#### Work task:
Whenever a line below includes the word "gating", copy that line.

#### Data shown:
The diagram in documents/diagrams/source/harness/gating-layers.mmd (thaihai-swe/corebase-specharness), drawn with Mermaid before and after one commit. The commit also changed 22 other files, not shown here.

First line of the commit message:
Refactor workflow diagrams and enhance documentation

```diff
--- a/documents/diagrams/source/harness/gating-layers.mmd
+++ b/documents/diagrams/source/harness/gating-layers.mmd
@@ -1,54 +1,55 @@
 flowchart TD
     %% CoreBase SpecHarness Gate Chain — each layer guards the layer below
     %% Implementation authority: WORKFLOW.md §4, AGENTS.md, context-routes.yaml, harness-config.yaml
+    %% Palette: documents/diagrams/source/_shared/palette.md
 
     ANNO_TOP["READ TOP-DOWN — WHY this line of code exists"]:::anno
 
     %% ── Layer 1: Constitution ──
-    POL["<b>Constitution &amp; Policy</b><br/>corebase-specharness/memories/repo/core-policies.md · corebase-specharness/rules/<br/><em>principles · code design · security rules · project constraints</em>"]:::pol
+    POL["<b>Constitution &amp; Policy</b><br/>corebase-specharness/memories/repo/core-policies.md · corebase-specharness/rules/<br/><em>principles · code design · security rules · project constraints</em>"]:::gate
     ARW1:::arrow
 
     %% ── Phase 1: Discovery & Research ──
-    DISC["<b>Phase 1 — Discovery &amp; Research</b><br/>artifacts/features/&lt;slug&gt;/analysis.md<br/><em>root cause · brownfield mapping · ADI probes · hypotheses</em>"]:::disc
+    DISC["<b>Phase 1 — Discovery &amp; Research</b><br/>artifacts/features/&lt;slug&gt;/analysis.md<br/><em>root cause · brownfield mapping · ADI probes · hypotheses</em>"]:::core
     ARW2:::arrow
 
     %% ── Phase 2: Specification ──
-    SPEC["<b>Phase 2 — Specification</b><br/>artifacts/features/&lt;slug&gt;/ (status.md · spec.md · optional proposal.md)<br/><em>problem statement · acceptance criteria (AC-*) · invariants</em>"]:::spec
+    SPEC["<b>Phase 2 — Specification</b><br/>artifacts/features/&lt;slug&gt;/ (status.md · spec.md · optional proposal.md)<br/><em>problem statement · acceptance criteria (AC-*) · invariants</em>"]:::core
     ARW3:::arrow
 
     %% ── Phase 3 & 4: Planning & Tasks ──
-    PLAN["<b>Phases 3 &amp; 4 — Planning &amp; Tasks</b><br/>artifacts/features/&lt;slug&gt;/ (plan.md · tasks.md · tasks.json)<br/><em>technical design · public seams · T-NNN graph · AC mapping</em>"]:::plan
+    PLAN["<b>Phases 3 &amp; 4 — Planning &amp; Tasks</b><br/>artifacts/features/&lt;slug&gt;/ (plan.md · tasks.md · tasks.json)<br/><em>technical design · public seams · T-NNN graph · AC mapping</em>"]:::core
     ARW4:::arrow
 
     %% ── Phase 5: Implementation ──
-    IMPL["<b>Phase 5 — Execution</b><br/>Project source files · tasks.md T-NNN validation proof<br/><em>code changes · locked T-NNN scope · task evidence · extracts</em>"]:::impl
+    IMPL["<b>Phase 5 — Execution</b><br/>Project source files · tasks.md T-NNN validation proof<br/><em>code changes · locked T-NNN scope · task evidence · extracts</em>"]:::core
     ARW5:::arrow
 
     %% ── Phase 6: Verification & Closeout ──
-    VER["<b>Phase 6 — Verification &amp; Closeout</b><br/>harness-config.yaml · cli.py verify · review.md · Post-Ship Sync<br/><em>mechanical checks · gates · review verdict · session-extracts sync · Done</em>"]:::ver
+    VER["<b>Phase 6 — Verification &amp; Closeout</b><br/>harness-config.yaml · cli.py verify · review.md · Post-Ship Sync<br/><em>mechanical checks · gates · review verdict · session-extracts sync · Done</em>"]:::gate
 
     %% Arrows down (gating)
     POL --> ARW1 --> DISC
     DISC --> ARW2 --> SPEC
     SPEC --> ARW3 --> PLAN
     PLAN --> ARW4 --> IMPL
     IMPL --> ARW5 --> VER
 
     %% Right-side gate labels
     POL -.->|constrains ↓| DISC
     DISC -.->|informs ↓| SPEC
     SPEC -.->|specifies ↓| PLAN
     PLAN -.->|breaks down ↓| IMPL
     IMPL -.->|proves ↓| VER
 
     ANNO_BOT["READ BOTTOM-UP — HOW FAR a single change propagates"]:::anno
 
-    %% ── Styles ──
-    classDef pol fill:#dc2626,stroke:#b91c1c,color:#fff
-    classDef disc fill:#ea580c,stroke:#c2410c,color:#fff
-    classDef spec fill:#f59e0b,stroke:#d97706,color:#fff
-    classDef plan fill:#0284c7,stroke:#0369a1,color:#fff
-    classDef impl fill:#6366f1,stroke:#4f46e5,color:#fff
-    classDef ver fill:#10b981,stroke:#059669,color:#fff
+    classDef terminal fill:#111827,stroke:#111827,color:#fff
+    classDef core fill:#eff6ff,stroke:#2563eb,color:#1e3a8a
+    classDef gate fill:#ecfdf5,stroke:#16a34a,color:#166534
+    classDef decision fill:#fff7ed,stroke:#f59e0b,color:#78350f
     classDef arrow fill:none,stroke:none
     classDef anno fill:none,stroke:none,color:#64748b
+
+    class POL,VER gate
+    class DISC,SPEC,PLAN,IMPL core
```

#### Solution for this task:
The diagram in documents/diagrams/source/harness/gating-layers.mmd (thaihai-swe/corebase-specharness), drawn with Mermaid before and after one commit. The commit also changed 22 other files, not shown here.
--- a/documents/diagrams/source/harness/gating-layers.mmd
+++ b/documents/diagrams/source/harness/gating-layers.mmd
     %% Arrows down (gating)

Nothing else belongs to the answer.